[Code change snippets]
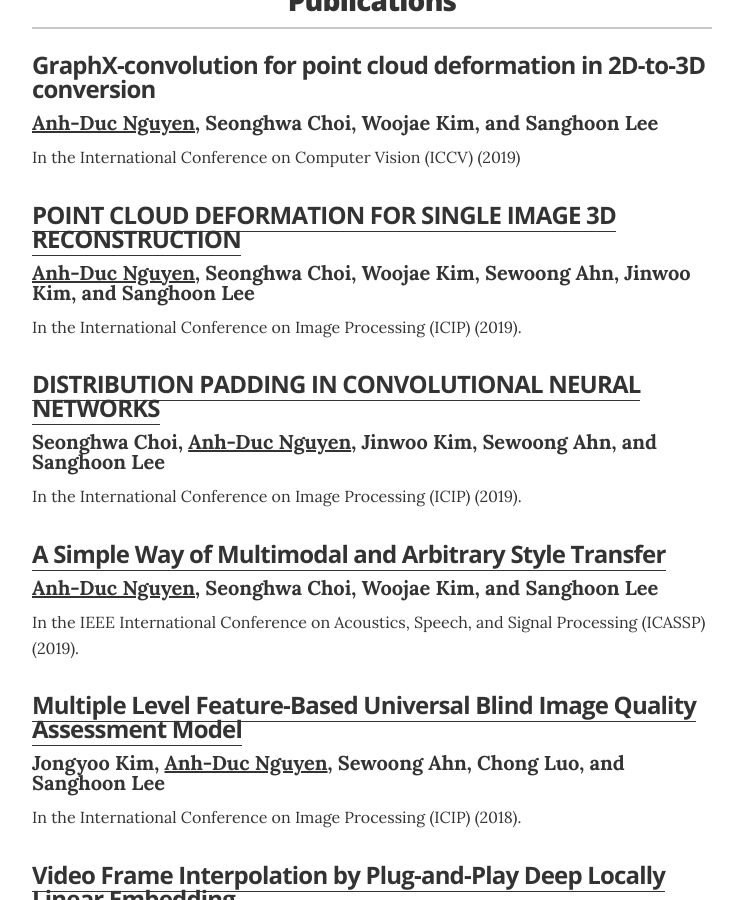
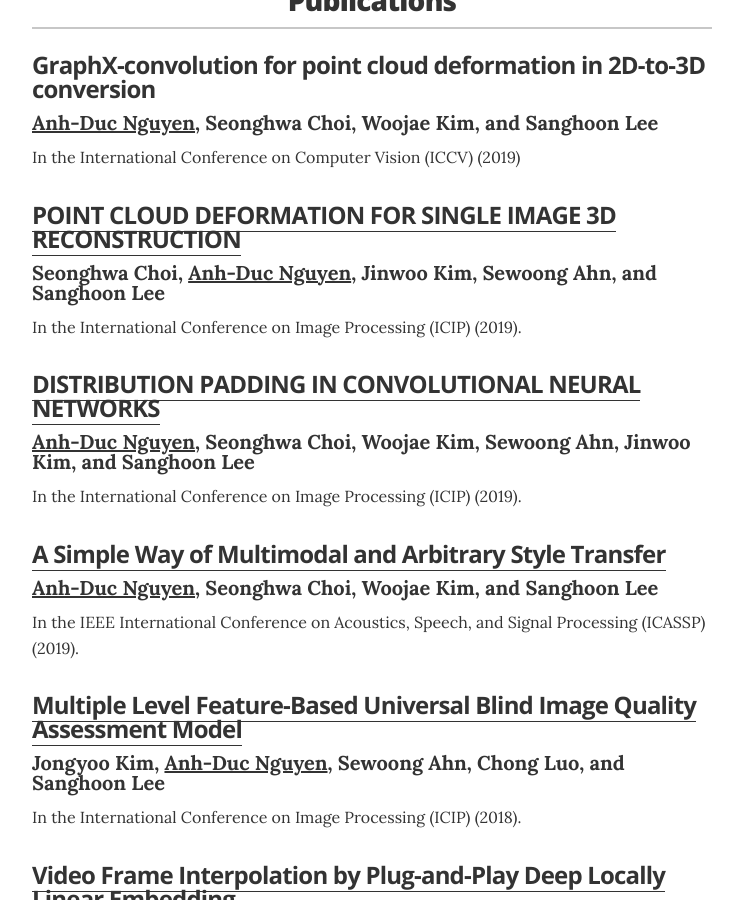
Before and after one commit to justanhduc/justanhduc.github.io, a Jekyll site: the page built from resume.html, in a window 1280 px wide and 900 px high, scrolled down 1205 px. Shown: the whole window, without its empty margins (268-1011 px from the left). Built offline with Jekyll 4.4.1, drawn with Linux system fonts in a browser that asks for light colours.

```diff
--- a/_data/publications.yml
+++ b/_data/publications.yml
@@ -4,12 +4,12 @@
   note: In the International Conference on Computer Vision (ICCV) (2019)
 
 - title: POINT CLOUD DEFORMATION FOR SINGLE IMAGE 3D RECONSTRUCTION
-  authors: <u>Anh-Duc Nguyen</u>, Seonghwa Choi, Woojae Kim, Sewoong Ahn, Jinwoo Kim, and Sanghoon Lee
+  authors: Seonghwa Choi, <u>Anh-Duc Nguyen</u>, Jinwoo Kim, Sewoong Ahn, and Sanghoon Lee
   url: "https://cmsworkshops.com/ICIP2019/Papers/ViewPaper.asp?PaperNum=2737"
   note: In the International Conference on Image Processing (ICIP) (2019).
 
 - title: DISTRIBUTION PADDING IN CONVOLUTIONAL NEURAL NETWORKS
-  authors: Seonghwa Choi, <u>Anh-Duc Nguyen</u>, Jinwoo Kim, Sewoong Ahn, and Sanghoon Lee
+  authors: <u>Anh-Duc Nguyen</u>, Seonghwa Choi, Woojae Kim, Sewoong Ahn, Jinwoo Kim, and Sanghoon Lee
   url: "https://cmsworkshops.com/ICIP2019/Papers/ViewPaper.asp?PaperNum=2731"
   note: In the International Conference on Image Processing (ICIP) (2019).
 
```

* [WORK ORDER]
Filter the data down to the lines that contain the string "https", and copy them.

* [ANSWER SECTION]
   url: "https://cmsworkshops.com/ICIP2019/Papers/ViewPaper.asp?PaperNum=2737"
   url: "https://cmsworkshops.com/ICIP2019/Papers/ViewPaper.asp?PaperNum=2731"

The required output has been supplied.